Survey

What do clients want and expect from their advisers? A new survey from discretionary investment manager, PortfolioMetrix highlights where advisers' and clients' ideas about the value of advice align and differ.

Earlier this year, 203 advisers took part in a PortfolioMetrix survey asking them to rank the key elements of their service that they believe offer the most value to clients.

During Autumn 2020, 30 advisers surveyed their clients with the same questions. The feedback from the 144 clients who took part reveals some interesting differences.

When the advisers were surveyed, it was the soft skills that scored the highest and ranked in the top three:

Empathy/being someone you can trust was the most popular (76 per cent)

Understanding a client's life goals was second (49 per cent)

Simplifying complex financial concepts and peace of mind shared third place (47 per cent each)

Other elements that scored highly among advisers included:

Building a personalised plan (41 per cent)
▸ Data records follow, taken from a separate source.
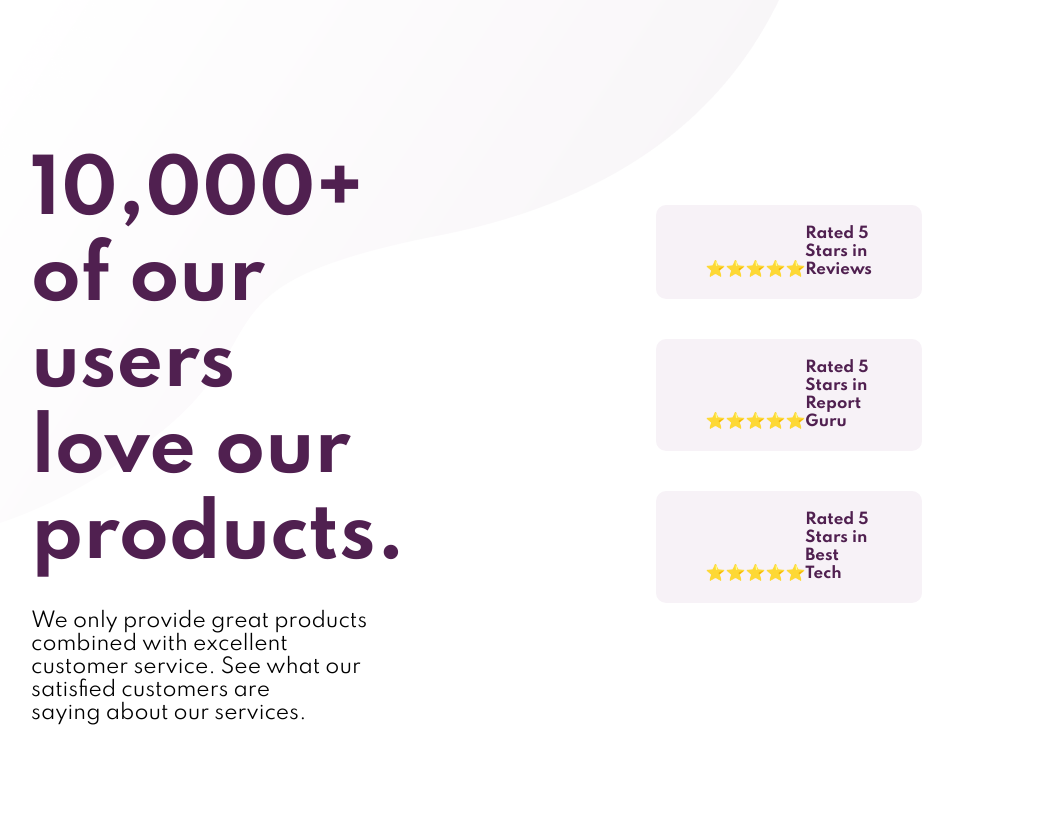
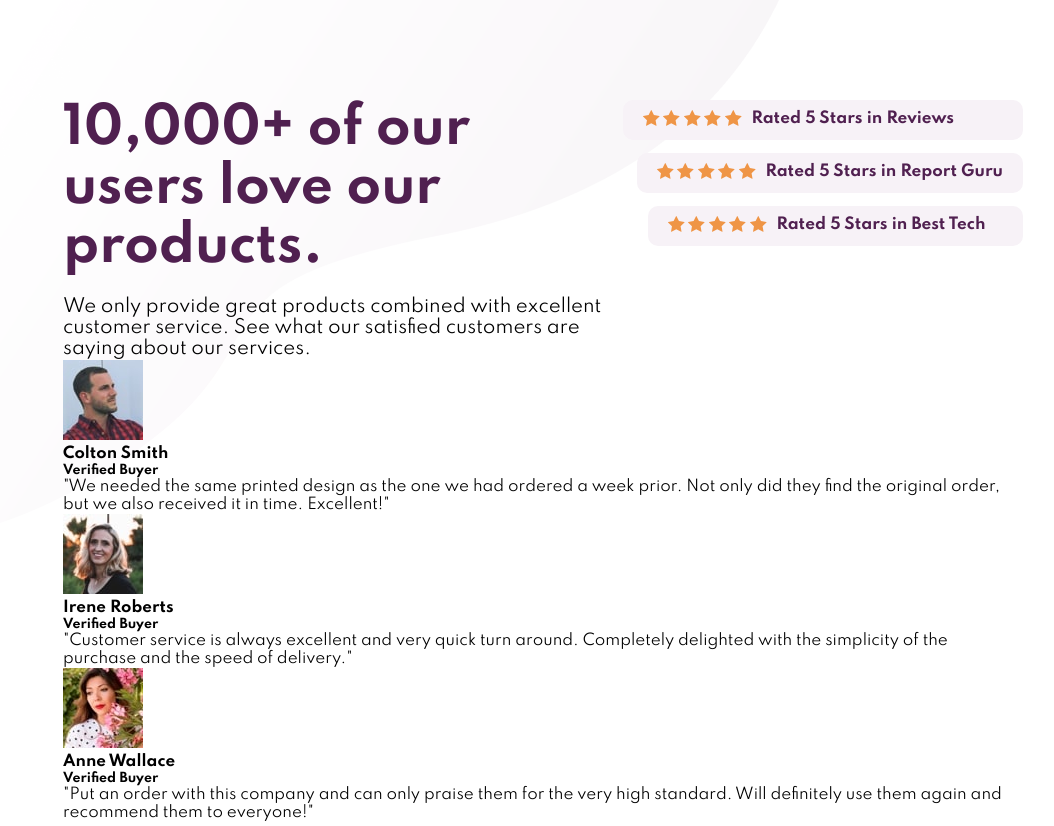
Before and after one commit to crestcentmoon/social-proof-section, a plain HTML site: page index.html in a window 1280 px wide. Shown: the top 826 px of the page, without its empty margins (97-1151 px from the left). Drawn offline with Linux system fonts and the light colour scheme.

Commit message:
changing divs and css

```diff
--- a/index.html
+++ b/index.html
@@ -20,46 +20,123 @@
     <!-- Feel free to remove these styles or customise in your own stylesheet 👍 -->
   </head>
   <body>
+    <div class="container">
       <div class="top">
         <div class="section-right">
-        <p>10,000+ of our <br>
+          <h1>10,000+ of our <br>
             users love our<br>
-          products.</p>
-        <div class="description">
-          We only provide great products combined with excellent<br>customer service.
+            products.</h1>
+          <p>We only provide great products combined with excellent<br>customer service.
             See what our satisfied customers are<br>saying about our services.
+          </p>
+        </div>
+
+        <div class="section-left">
+          <div class="stack-one">
+            <div class="customer-rating">
+              <div class="rating-img">
+                <img src="/social-proof-section/images/icon-star.svg" alt="star">
+                <img src="/social-proof-section/images/icon-star.svg" alt="star">
+                <img src="/social-proof-section/images/icon-star.svg" alt="star">
+                <img src="/social-proof-section/images/icon-star.svg" alt="star">
+                <img src="/social-proof-section/images/icon-star.svg" alt="star">
+              </div>
+              <div class="text one">
+                <h3>Rated 5 Stars in Reviews</h3>
+              </div>
+            </div>
+          </div>
+          <div class="stack-two">
+            <div class="customer-rating">
+              <div class="rating-img">
+                <img src="/social-proof-section/images/icon-star.svg" alt="star">
+                <img src="/social-proof-section/images/icon-star.svg" alt="star">
+                <img src="/social-proof-section/images/icon-star.svg" alt="star">
+                <img src="/social-proof-section/images/icon-star.svg" alt="star">
+                <img src="/social-proof-section/images/icon-star.svg" alt="star">
+              </div>
+              <div class="text two">
+                <h3>Rated 5 Stars in Report Guru</h3>
+              </div>
+            </div>
+          </div>
+          <div class="stack-three">
+            <div class="customer-rating">
+              <div class="rating-img">
+                <img src="/social-proof-section/images/icon-star.svg" alt="star">
+                <img src="/social-proof-section/images/icon-star.svg" alt="star">
+                <img src="/social-proof-section/images/icon-star.svg" alt="star">
+                <img src="/social-proof-section/images/icon-star.svg" alt="star">
+                <img src="/social-proof-section/images/icon-star.svg" alt="star">
+              </div>
+              <div class="text three">
+                <h3>Rated 5 Stars in Best Tech</h3>
+              </div>
+            </div>
+          </div>
         </div>
       </div>
 
-      <div class="section-left">
-        <div class="stack one">⭐⭐⭐⭐⭐  <p>    Rated 5 Stars in Reviews</p></div>
-        <div class="stack two">⭐⭐⭐⭐⭐  <p>    Rated 5 Stars in Report Guru</p></div>
-        <div class="stack three">⭐⭐⭐⭐⭐  <p>    Rated 5 Stars in Best Tech</p></div>
+
+      <div class="bottom">
+        <div class="card">
+          <div class="card one">
+            <div class="profile">
+              <div class="profile-avatar">
+                <img src="images/image-colton.jpg" alt="Mr Colton">
+              </div>
+              <div class="profile-name">
+                <h4>Colton Smith</h4>
+                <h5>Verified Buyer</h5>
+              </div>
+              <div class="review">
+                <p>"We needed the same printed design as the one we had ordered a week prior.
+                  Not only did they find the original order, but we also received it in time.
+                  Excellent!"</p>
+              </div>
             </div>
           </div>
 
-    <div class="bottom">
-      <div class="card one">
+          <div class="card two">
             <div class="profile">
-          <img src="images/image-colton.jpg"><h4>Colton Smith</h4><h5>Verified Buyer</h5>
+              <div class="profile-avatar">
+                <img src="images/image-irene.jpg" alt="Ms. Irene">
               </div>
-        "We needed the same printed design as the one we had ordered a week prior.
-        Not only did they find the original order, but we also received it in time.
-        Excellent!"
-      </div>
-      <div class="card two">
+              <div class="profile-name">
                 <h4>Irene Roberts</h4>
                 <h5>Verified Buyer</h5>
-        "Customer service is always excellent and very quick turn around. Completely
-        delighted with the simplicity of the purchase and the speed of delivery."
               </div>
+              <div class="review">
+              <p>"Customer service is always excellent and very quick turn around. Completely
+                delighted with the simplicity of the purchase and the speed of delivery."</p>
+              </div>
+            </div>
+          </div>
+
           <div class="card three">
+            <div class="profile">
+              <div class="profile-avatar">
+                <img src="images/image-anne.jpg" alt="Ms. Anne">
+              </div>
+              <div class="profile-name">
                 <h4>Anne Wallace</h4>
                 <h5>Verified Buyer</h5>
-        "Put an order with this company and can only praise them for the very high
-        standard. Will definitely use them again and recommend them to everyone!"
+              </div>
+              <div class="review">
+                <p>"Put an order with this company and can only praise them for the very high
+                  standard. Will definitely use them again and recommend them to everyone!"</p>
               </div>
             </div>
+          </div>
+        </div>
+      </div>
+    </div>
+
+
+
+
+
+
 
 
       <br>
--- a/style.css
+++ b/style.css
@@ -6,44 +6,70 @@
 body {
   background-image: url(images/bg-pattern-desktop.png);
   font-family: Spartan, sans-serif;
-  /* margin: 150px 10% 100px; */
+  font-size: 15px;
 }
-/*
-.attribution {
-    font-size: 11px;
-    text-align: center;
-  }
-  .attribution a {
-    color: hsl(228, 45%, 44%);
-  } */
+
+.container {
+  width: 75%;
+  margin: 0 auto;
+}
 
 .top {
-  margin: 150px 10% 100px;
   display: flex;
+  justify-content: space-between;
+  margin-top: 100px;
+  flex-wrap: wrap;
+}
+
+.top h1 {
+  font-size: 50px;
+  font-weight: 700;
+  font-style: bold;
+  margin-bottom: 20px;
+  color: hsl(300, 43%, 22%);
 }
 
 .top p {
-  font-size: 72px;
-  font-weight: 700;
-  font-style: bold;
+  font-size: 18px;
+}
+
+.customer-rating {
+  display: flex;
+  flex-wrap: wrap;
+  background-color: hsl(300, 24%, 96%);
+  padding: 10px 20px;
+  border-radius: 10px;
+  margin-bottom: 13px;
+  font-size: 13px;
+}
+
+.text h3 {
   color: hsl(300, 43%, 22%);
 }
 
-.top .description {
-  padding-top: 30px;
-  padding-bottom: 20px;
-  font-size: 20px;
+.rating-img {
+  margin-right: 10px;
 }
 
+.stack-two {
+  margin-left: 14px;
+}
+
+.stack-three {
+  margin-left: 25px;
+}
+
+/*
+
 .section-left {
-  margin: 15px 150px;
+  margin: 15px 0px 50px 15px;
 }
 
 .stack {
   display: flex;
   align-items: flex-end;
   justify-content: flex-start;
-  margin: 40px 100px 20px;
+  margin: 40px 0px 50px 50px;
   padding: 20px 50px;
   background-color: hsl(300, 24%, 96%);
   border-radius: 10px;
@@ -52,16 +78,6 @@ body {
 .stack p {
   font-size: 15px;
 }
-
-.stack.one {
-}
-
-.stack.two {
-}
-
-/* .stack.three {
-  margin-left: 285px;
-}  */
 
 .bottom {
   margin: 150px 10% 100px;
@@ -100,4 +116,4 @@ h5 {
 
 .card.three {
   background-color: hsl(300, 43%, 22%);
-}
+} */
```
Lines whose indentation alone changed are shown as unchanged.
Consistency & continuity (39 per cent)

Behavioural Coaching (36 per cent)

When the clients were surveyed, empathy/trust also came out on top (72 per cent). However, the next four highest ranked with this group did not align entirely with what advisers listed. These include:

Peace of mind that a specialist is involved (59 per cent compared to 47 per cent in adviser survey)

Cashflow modelling (53 per cent compared to 18 per cent of advisers)

The "Gift of time", ie time saving from not having to look after their finances themselves (52 per cent compared to 13 per cent of advisers)

Asset allocation (51 per cent compared to 16 per cent of advisers)

Ben Peele, managing director of PortfolioMetrix UK, says: "The fact that clients value cash flow modelling and asset allocation more than advisers think they do is interesting, particularly asset allocation. It underlines the importance of providing clients with well diversified portfolios that align with their individual needs.

"However, when you look at the overall responses, it's not that surprising that there are gaps. Clients list tangible elements that they expect advisers to deliver, while the advisers focus on softer skills. Understanding a client's life goals and making sure complex financial concepts are explained and understood are not necessarily obvious value-add elements to clients yet they are essential to empathy and trust - something clients' value above all else."

The need for advisers to build their client relationships beyond the data-driven aspects is not just important for existing clients, it can also help advisers to grow their business with new clients - something many advisers are finding challenging during the current pandemic.

In a new paper, "The Insiders' Guide on How to Grow Your Business During Lockdown", a number of advisers share their tips on how to write new business. One of them is Mark Finster from Helm Godfrey, who has had nine client referrals since the start of the first lockdown. He believes existing clients are the most obvious way to grow business but only if you are delivering real value to them first and foremost. His tips include:

Focus on your existing clients - when they value you, they will naturally refer you to friends and family.

Prepare in advance for every client review: past conversations; their life stage; importance of family; career ambitions etc.

Don't make each review too focused on data. Speak to each client about their life - such conversations often lead to new prospects that neither you or they had anticipated.

Peele continues: "While our survey of advisers and clients has shown that there are differences in the perception of value, it's clear that trust is the absolute cornerstone of the adviser/client relationship. The more advisers can do to build that trust, the better it is for their clients and, ultimately, for the prosperity of their own businesses."